August 17, 2017

Tom Brady and God’s Warrior

My choices for the two greatest quarterbacks in history of University of Michigan football. The quarterback on the right is well known to all football fans now. Tom Brady’s rise to greatness, his “defiant rise,” is shown in an ESPN documentary “The Brady 6.” The quarterback on the left isn’t shown throwing a football. He never completed a pass in a Michigan game. His name is Randy McConnell and a knee injury his freshman year at Michigan compelled him to leave Ann Arbor and take his game to Vietnam.

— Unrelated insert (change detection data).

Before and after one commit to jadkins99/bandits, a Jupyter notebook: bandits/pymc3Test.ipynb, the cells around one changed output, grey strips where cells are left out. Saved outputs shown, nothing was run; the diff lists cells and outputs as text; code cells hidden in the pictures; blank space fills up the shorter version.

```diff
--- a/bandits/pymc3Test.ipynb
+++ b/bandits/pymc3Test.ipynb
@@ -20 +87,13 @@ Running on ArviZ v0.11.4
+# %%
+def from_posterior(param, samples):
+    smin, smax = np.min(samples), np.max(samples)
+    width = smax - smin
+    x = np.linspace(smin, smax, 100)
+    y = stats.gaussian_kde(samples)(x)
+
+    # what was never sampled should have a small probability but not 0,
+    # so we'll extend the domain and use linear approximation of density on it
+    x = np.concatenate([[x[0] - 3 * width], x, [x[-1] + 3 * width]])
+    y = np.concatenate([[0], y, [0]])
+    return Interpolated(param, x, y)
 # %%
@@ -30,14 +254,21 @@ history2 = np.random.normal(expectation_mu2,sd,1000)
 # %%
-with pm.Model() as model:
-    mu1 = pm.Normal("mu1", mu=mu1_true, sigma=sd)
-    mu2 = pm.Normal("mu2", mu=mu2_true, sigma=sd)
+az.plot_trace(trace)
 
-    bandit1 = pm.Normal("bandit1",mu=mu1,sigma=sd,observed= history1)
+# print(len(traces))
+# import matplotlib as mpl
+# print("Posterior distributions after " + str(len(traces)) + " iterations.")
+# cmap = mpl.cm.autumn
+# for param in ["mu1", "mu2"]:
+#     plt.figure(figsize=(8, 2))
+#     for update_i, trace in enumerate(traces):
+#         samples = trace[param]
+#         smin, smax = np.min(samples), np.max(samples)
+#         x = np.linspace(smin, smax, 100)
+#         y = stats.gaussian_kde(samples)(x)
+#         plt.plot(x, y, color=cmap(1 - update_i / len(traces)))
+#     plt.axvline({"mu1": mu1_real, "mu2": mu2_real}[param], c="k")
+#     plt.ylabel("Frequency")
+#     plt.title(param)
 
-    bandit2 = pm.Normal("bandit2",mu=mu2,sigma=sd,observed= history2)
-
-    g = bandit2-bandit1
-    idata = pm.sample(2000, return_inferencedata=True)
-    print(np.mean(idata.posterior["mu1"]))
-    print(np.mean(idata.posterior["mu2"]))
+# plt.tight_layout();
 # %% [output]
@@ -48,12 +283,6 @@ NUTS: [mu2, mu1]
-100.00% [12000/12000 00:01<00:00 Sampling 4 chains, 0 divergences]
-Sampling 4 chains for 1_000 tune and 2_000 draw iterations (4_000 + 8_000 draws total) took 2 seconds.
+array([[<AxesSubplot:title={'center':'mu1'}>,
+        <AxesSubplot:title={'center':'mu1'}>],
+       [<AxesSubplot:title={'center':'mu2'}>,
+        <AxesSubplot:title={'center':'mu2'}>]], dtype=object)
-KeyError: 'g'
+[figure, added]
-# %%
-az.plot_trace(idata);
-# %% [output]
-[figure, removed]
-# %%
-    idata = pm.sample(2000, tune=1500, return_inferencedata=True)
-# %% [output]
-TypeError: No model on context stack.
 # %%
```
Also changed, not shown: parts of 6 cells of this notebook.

His warrior athlete ethos, in the ugliness of a war ripping apart both Vietnam and America, is shown in Keith Famie’s documentary “Our Vietnam Generation.”

Tom Brady has three Super Bowl championships. Randy McConnell has two Silver Stars, a Bronze Star, and seven Purple Hearts. A lot of great players have gone through the Michigan football program, including another great warrior athlete, Gerald Ford. Tom Brady, the Super Bowl champ, and Randy McConnell, God’s warrior, took very different paths. Their defiance and refusal to abandon their mates put them among the greatest for all generations.

The 2011 Warrior Games were just completed at the Colorado Springs Olympic Training Center.

U.S. Air Force photo taken by Airman Christopher Griffin

Here’s a passage from a classic Ben Stein column on who are the real stars. Stein also has a book about the Real Stars:

“The stars who deserve media attention are not the ones who have lavish
weddings on TV but the ones who patrol the streets of Mosul even after
two of their buddies were murdered and their bodies battered and
stripped for the sin of trying to protect Iraqis from terrorists. We put
couples with incomes of $100 million a year on the covers of our
magazines.

The noncoms and officers who barely scrape by on military pay but stand
on guard in Afghanistan and Iraq and on ships and in submarines and near
the Arctic Circle are anonymous as they live and die.

I am no longer comfortable being a part of the system that has such poor
values, and I do not want to perpetuate those values by pretending that
who is eating at Morton’s is a big subject. There are plenty of other
stars in the American firmament….the policemen and women who go off on
patrol in South Central and have no idea if they will return alive. The
orderlies and paramedics who bring in people who have been in terrible
accidents and prepare them for surgery, the teachers and nurses who
throw their whole spirits into caring for autistic children, the kind
men and women who work in hospices and in cancer wards. Think of each
and every fireman who was running up the stairs at the World Trade
Center as the towers began to collapse.”

Mitch Albom has a column in the Detroit Free Press about a homeless Navy vet who died on the streets and gets his last wish to be buried at sea…

Rocky Bleier is interviewed on ESPN about his experience in Vietnam, and coming back from a grenade wound to play on four Super Bowl winning teams for the Pittsburgh Steelers.

Pat Tillman is remembered in this video. Tillman left Arizona Cardinals to become an Army Ranger and was killed in Afghanistan.

“America’s Pastime Goes to War” in this special by Stars and Stripes about baseball and the military. More than 4,000 baseball players had their careers affected by World War Two.

From a Flint Journal article on “Our Vietnam Generation” documentary, and this passage about McConnell:

“’But war was nothing short of horror.’

Just a month after serving overseas, the day after his 21st birthday, McConnell suffered his first war wound, burnt on the stomach from a white phosphorus grenade.

That was just the beginning.

Over the next six months, the Army sergeant endured some of the most grueling combat missions. He took bullets in his wrist, chin and chest.

But he refused to go home.

‘Every time, if it had just been an inch or two one way or another, it probably would have killed me,’ he said. ‘I must have been one of God’s warriors.

‘We were literally fighting for our lives. I had a squad and I just couldn’t, in good conscience, leave them.’

McConnell wasn’t even supposed to be at war.

He had dreams of finishing college at one of the nation’s most prestigious campuses and going on to play professional football.

He lost his full-ride scholarship at UM after a knee injury his freshman year so he volunteered for the draft.

The highly-decorated veteran is still haunted by the protesters who caught him off guard when he returned home, literally spitting on him when he arrived at the Detroit airport.”

Share

Page optimized by WP Minify WordPress Plugin